I freely admit that casual clothes are not my speciality. There’s less to know, really, than about tailoring and formal dress, and it’s easier to do to a passable level. The areas that are saturated with insider knowledge, like denim and trainers, have never held that much appeal for me. Too far removed from tailoring. Too hard to combine well with a good blazer.
However, there are times when I have little choice but to think about what casual clothes to wear. One of those is when the temperature just gets too hot for trousers. We’re getting to that point in the UK: it’s been hot now and again for a few weeks; there was one week in May when it was scorching for five days straight; and sometime in July you know the sun’s just going to kick into overdrive.
I’m happy to wear shorts in those circumstances (and when not at the office). I am not so classicly minded that I refuse to wear anything but long socks and long trousers all summer long. But I do think there is something to be learnt from tailoring when buying the right shorts.
When I was a kid everyone wore bermuda shorts – long, baggy, free-flowing. Today anyone that’s interested in fashion tends to go for ‘tailored’ shorts, an adjective stolen from high-street shirts that is just used to mean narrow. Problem is, narrow shorts of any length aren’t usually that flattering. Few men have thighs they are proud of, more often because they are too thin rather than too fat, and narrow shorts just emphasise this. They make slim legs look plain thin.
No one would ever make suit trousers that were that thin to the knee. So why make shorts that way? Trust me, tailors know how to flatter a very unflattering leg. Suit trousers may be that thin at the ankle, but never at the knee where the tailor knows more room is needed to be able to flex properly.
If shorts are to be thin, a tailor pointed out to me, they should be short too. They need to be mid-thigh rather than to the knee. Because then there is no problem with flexing and no narrowness to the shape. They are still ‘fitted’ or ‘tailored’ as there is little excess cloth, but there’s no need to make slim legs look like drainpipes.
So this is my rule of thumb for you: the slimmer you want your shorts to be, the shorter they should be too. The middle-aged Italians you may see on the cobbles of San Remo know this well. Or at least, it’s built into their culture enough that they don’t have to know it.
Slim shirts and slim polo shirts do not work with wide shorts. Unless you are trying to replicate the Oxford bags look and deliberately exaggerate your proportions (which, my uncanny psychic sense tells me you are not), keep your shorts in a similar silhouette to the rest of your clothes (which, if you are reading this, is probably more fitted than those that don’t).

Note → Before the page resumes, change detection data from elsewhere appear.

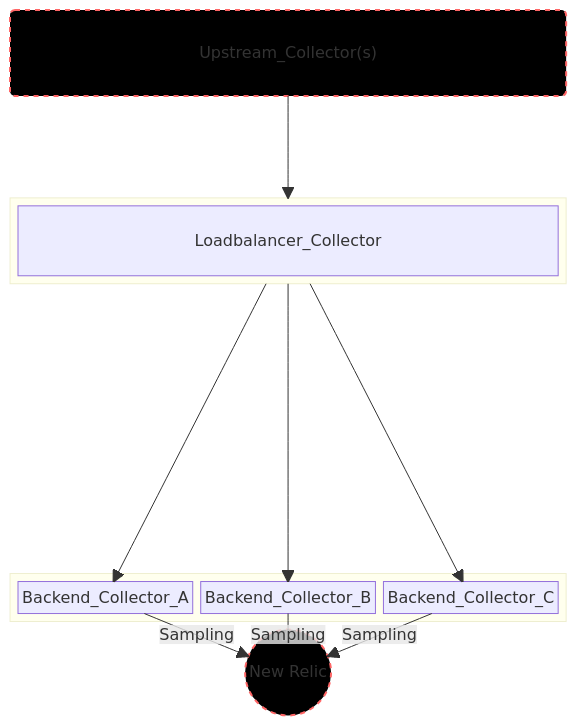
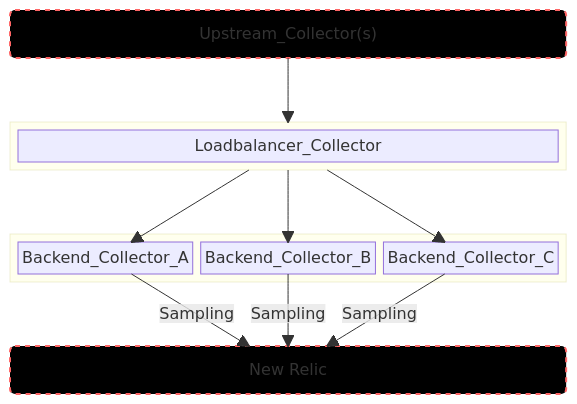
The diagram in sampling/README.md (bpschmitt/opentelemetry-resources), drawn with Mermaid before and after one commit.

Commit message:
consolidate diagram

````diff
--- a/sampling/README.md
+++ b/sampling/README.md
@@ -7,31 +7,30 @@
 ```mermaid
 block-beta
 columns 1
   Upstream("Upstream_Collector(s)")
   space
   block:LB
     Loadbalancer_Collector
   end
   space
-  space
-  space
   block:ID
     Backend_Collector_A
     Backend_Collector_B
     Backend_Collector_C
   end
-  NR(("New Relic"))
+  space
+  NR("New Relic")
 
   
   Upstream --> LB
   LB --> Backend_Collector_A
   LB --> Backend_Collector_B
   LB --> Backend_Collector_C
   Backend_Collector_A --"Sampling"--> NR
   Backend_Collector_B --"Sampling"--> NR
   Backend_Collector_C --"Sampling"--> NR
 
   style Upstream fill:#000,stroke:#f66,stroke-width:2px,color:#fff,stroke-dasharray: 5 5
   style NR fill:#000,stroke:#f66,stroke-width:2px,color:#fff,stroke-dasharray: 5 5
   
 ```
````
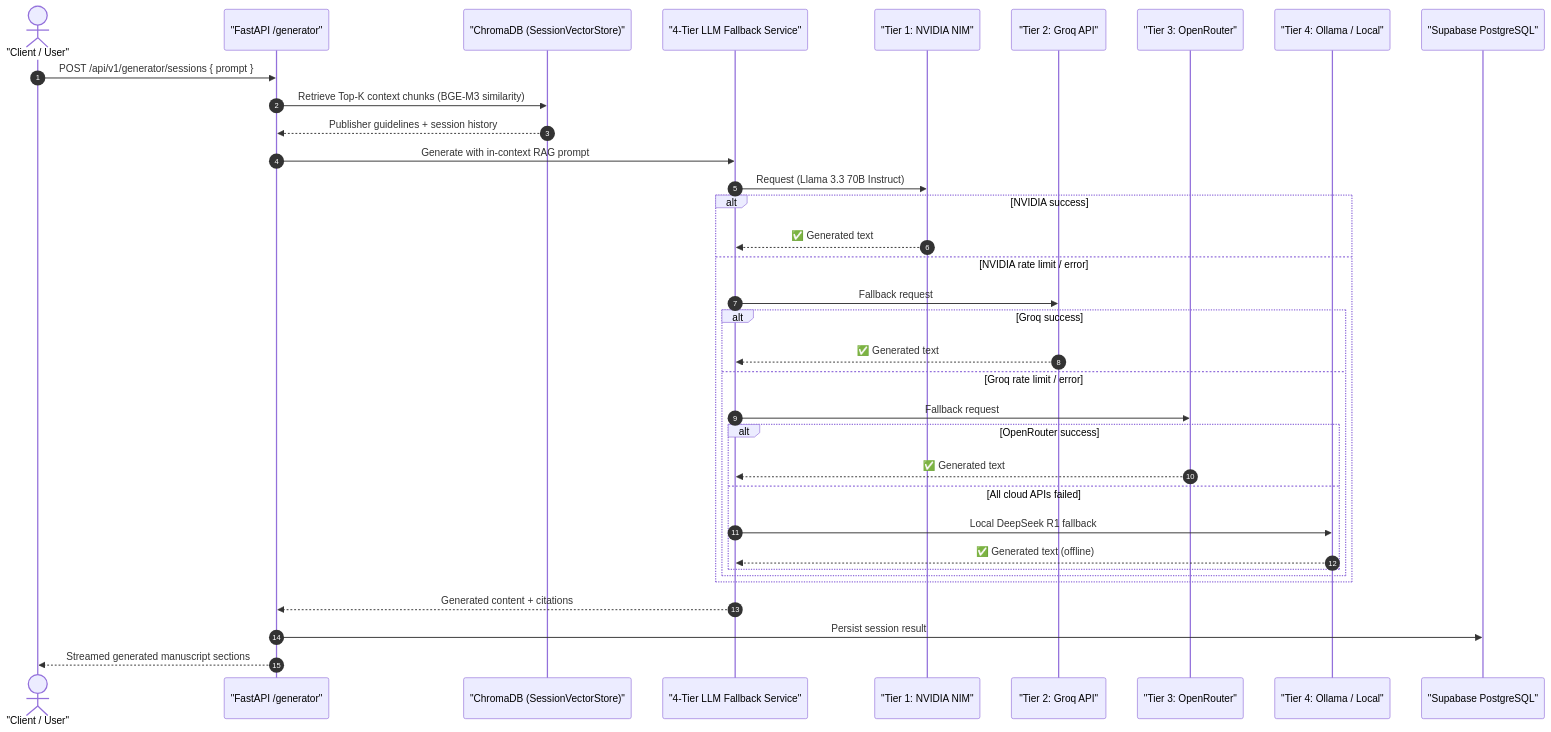
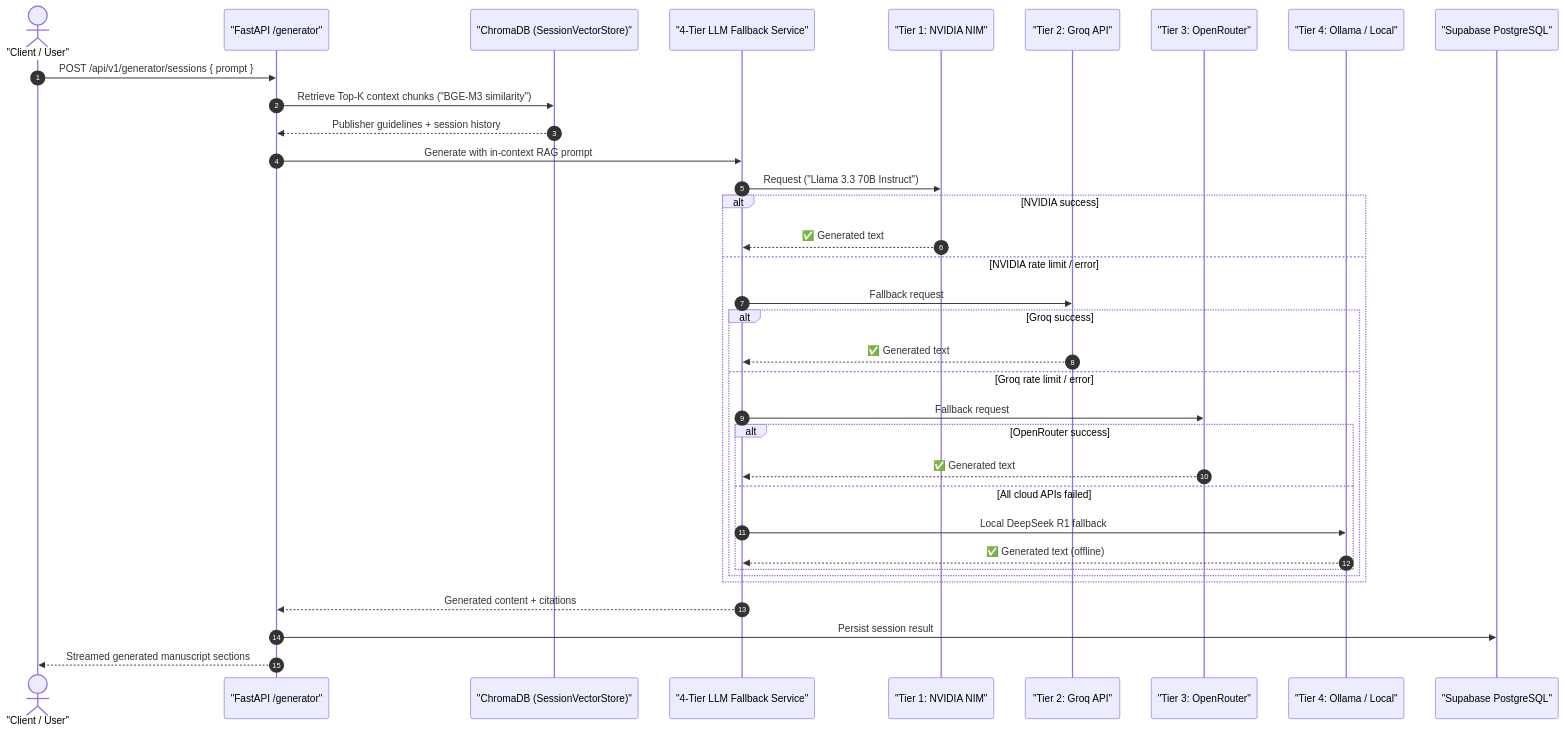
The fourth of 4 diagrams in docs/architecture/ARCHITECTURE.md (rohitkumarnaidu/ScholarFormAI), drawn with Mermaid before and after one commit. The commit also changed other lines of this file and 611 other files, not shown here.

````diff
--- a/docs/architecture/ARCHITECTURE.md
+++ b/docs/architecture/ARCHITECTURE.md
@@ -265,40 +265,40 @@
 ```mermaid
 sequenceDiagram
     autonumber
     actor User as "Client / User"
     participant API as "FastAPI /generator"
     participant RAG as "ChromaDB (SessionVectorStore)"
     participant LLM as "4-Tier LLM Fallback Service"
     participant NVIDIA as "Tier 1: NVIDIA NIM"
     participant Groq as "Tier 2: Groq API"
     participant OpenRouter as "Tier 3: OpenRouter"
     participant Ollama as "Tier 4: Ollama / Local"
     participant DB as "Supabase PostgreSQL"
 
     User->>API: POST /api/v1/generator/sessions { prompt }
-    API->>RAG: Retrieve Top-K context chunks (BGE-M3 similarity)
+    API->>RAG: Retrieve Top-K context chunks ("BGE-M3 similarity")
     RAG-->>API: Publisher guidelines + session history
     API->>LLM: Generate with in-context RAG prompt
 
-    LLM->>NVIDIA: Request (Llama 3.3 70B Instruct)
+    LLM->>NVIDIA: Request ("Llama 3.3 70B Instruct")
     alt NVIDIA success
         NVIDIA-->>LLM: ✅ Generated text
     else NVIDIA rate limit / error
         LLM->>Groq: Fallback request
         alt Groq success
             Groq-->>LLM: ✅ Generated text
         else Groq rate limit / error
             LLM->>OpenRouter: Fallback request
             alt OpenRouter success
                 OpenRouter-->>LLM: ✅ Generated text
             else All cloud APIs failed
                 LLM->>Ollama: Local DeepSeek R1 fallback
                 Ollama-->>LLM: ✅ Generated text (offline)
             end
         end
     end
 
     LLM-->>API: Generated content + citations
     API->>DB: Persist session result
     API-->>User: Streamed generated manuscript sections
 ```
````
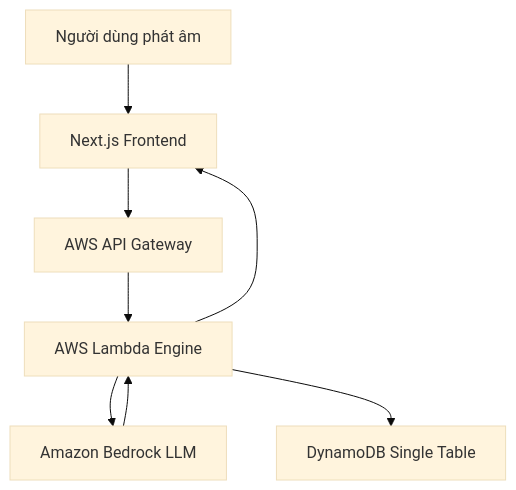
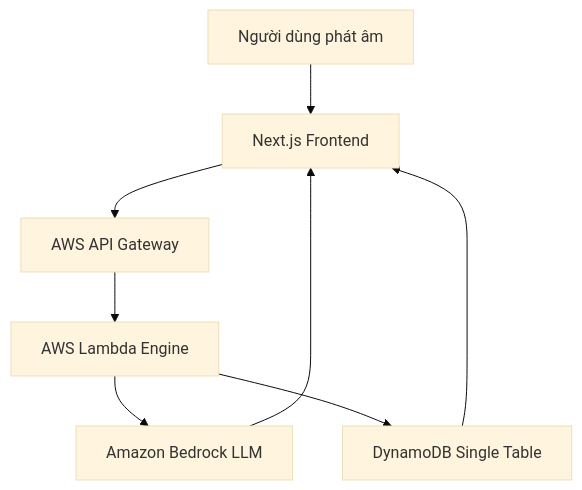
Before and after one commit to nguyengoctin/my_website: the diagram in content/posts/lexi-ai-english-tutor.md, drawn with Mermaid (base theme). The commit also changed 5 other files, not shown here.

````diff
--- a/content/posts/lexi-ai-english-tutor.md
+++ b/content/posts/lexi-ai-english-tutor.md
@@ -27,16 +27,16 @@
 ```mermaid
 flowchart TD
     User["`Người dùng phát âm`"]
     FE["`Next.js Frontend`"]
     Gateway["`AWS API Gateway`"]
     Lambda["`AWS Lambda Engine`"]
     Bedrock["`Amazon Bedrock LLM`"]
     Dynamo["`DynamoDB Single Table`"]
     User --> FE
     FE --> Gateway
     Gateway --> Lambda
     Lambda --> Bedrock
-    Bedrock --> Lambda
     Lambda --> Dynamo
-    Lambda --> FE
+    Bedrock --> FE
+    Dynamo --> FE
 ```
````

There’s a few nice, simple pairs at American Apparel. Keep them short and classic.